Relics take many forms, from dust to stones, cloth, bodies and body parts. They are usually of little apparent intrinsic worth but are nonetheless invested with great spiritual and memorial value. Reliquaries are the means by which the cultural value of relics is asserted. Once established as a sacred object through the act of enshrinement, the relic is empowered to commemorate religious and historical ideas, produce veneration and awe, and inspire faith and even ‘miracles’.
The Reliquary Effect is the first full survey in English to investigate the societal value of reliquaries. It focuses on relics and reliquaries of the Christian tradition, from the earliest moments of the cult of saints, to the post-Reformation response, to Protestant scepticism about and rejection of relic veneration. Relic footprints, incorrupt bodies, the Crown of Thorns, the Turin Shroud and many other renowned Christian relics are examined. Strategies such as the architectural creation of sacred space and the evocation of the biblical tradition of the Temple are revealed as central to the power of reliquaries. Hahn also discusses relics from other faith traditions, including Buddhism and Islam, and considers how the ‘reliquary effect’ finds its place as a powerful force in more secular times, as well as reliquaries’ transformations in contemporary art.
Featuring a fascinating mixture of inexplicably obscure objects and older artworks that demand our attention, The Reliquary Effect is a must-read for students of art history, as well as all those interested in the enduring power of sacred objects.
‘As Cynthia Hahn convincingly shows in her detailed and richly illustrated new book, relics themselves are the predominant objects of interest over the years for scholars and worshippers alike, but the reliquaries are important and informative art and religious objects in their own right.’ – Anthropology Review
‘Cynthia Hahn has filled an important gap in scholarship. This book is the first to understand and analyse reliquaries as creations for the stimulation of attention and the capturing of desire. Hahn’s supreme knowledge and comprehensive approach enable her to look behind the surface of the reliquary, following its developments over time and drawing some sometimes surprising conclusions. As a contribution to the cross-cultural study of art, The Reliquary Effect shows how we can strengthen our understanding of the origins and foundations of our culture and those of others.’ – Gerhard Lutz, Curator, Dommuseum Hildesheim

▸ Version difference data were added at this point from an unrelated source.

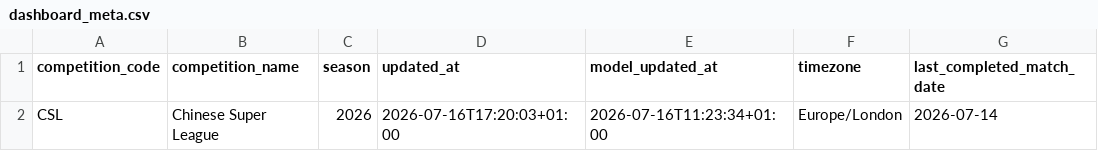
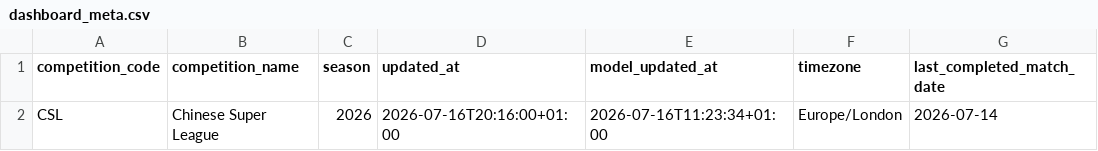
Before and after one commit to jiajun-builds/cslmonitor, a CSV file: data/dashboard/csv/dashboard_meta.csv, drawn as a sheet; only a part is shown; the diff names each change by its address in the sheet, - before the commit and + after, or states it on an @@ line.

```diff
--- a/data/dashboard/csv/dashboard_meta.csv
+++ b/data/dashboard/csv/dashboard_meta.csv
-D2 (updated_at): 2026-07-16T17:20:03+01:00
+D2 (updated_at): 2026-07-16T20:16:00+01:00
```
Also changed, not shown: data/dashboard/csv/upcoming_market_comparison.csv, data/output_data/CHN_upcoming_market_comparison.csv, 6 other files.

Cynthia Hahn is Professor of Art History at Hunter College and at the Graduate Center of the City University of New York. Her previous books include Portrayed on the Heart: Narrative Effect in Pictorial Lives of the Saints from the Tenth through the Thirteenth Century (2001) and Strange Beauty: Origins and Issues in the Making of Medieval Reliquaries, 400–c. 1204 (2012).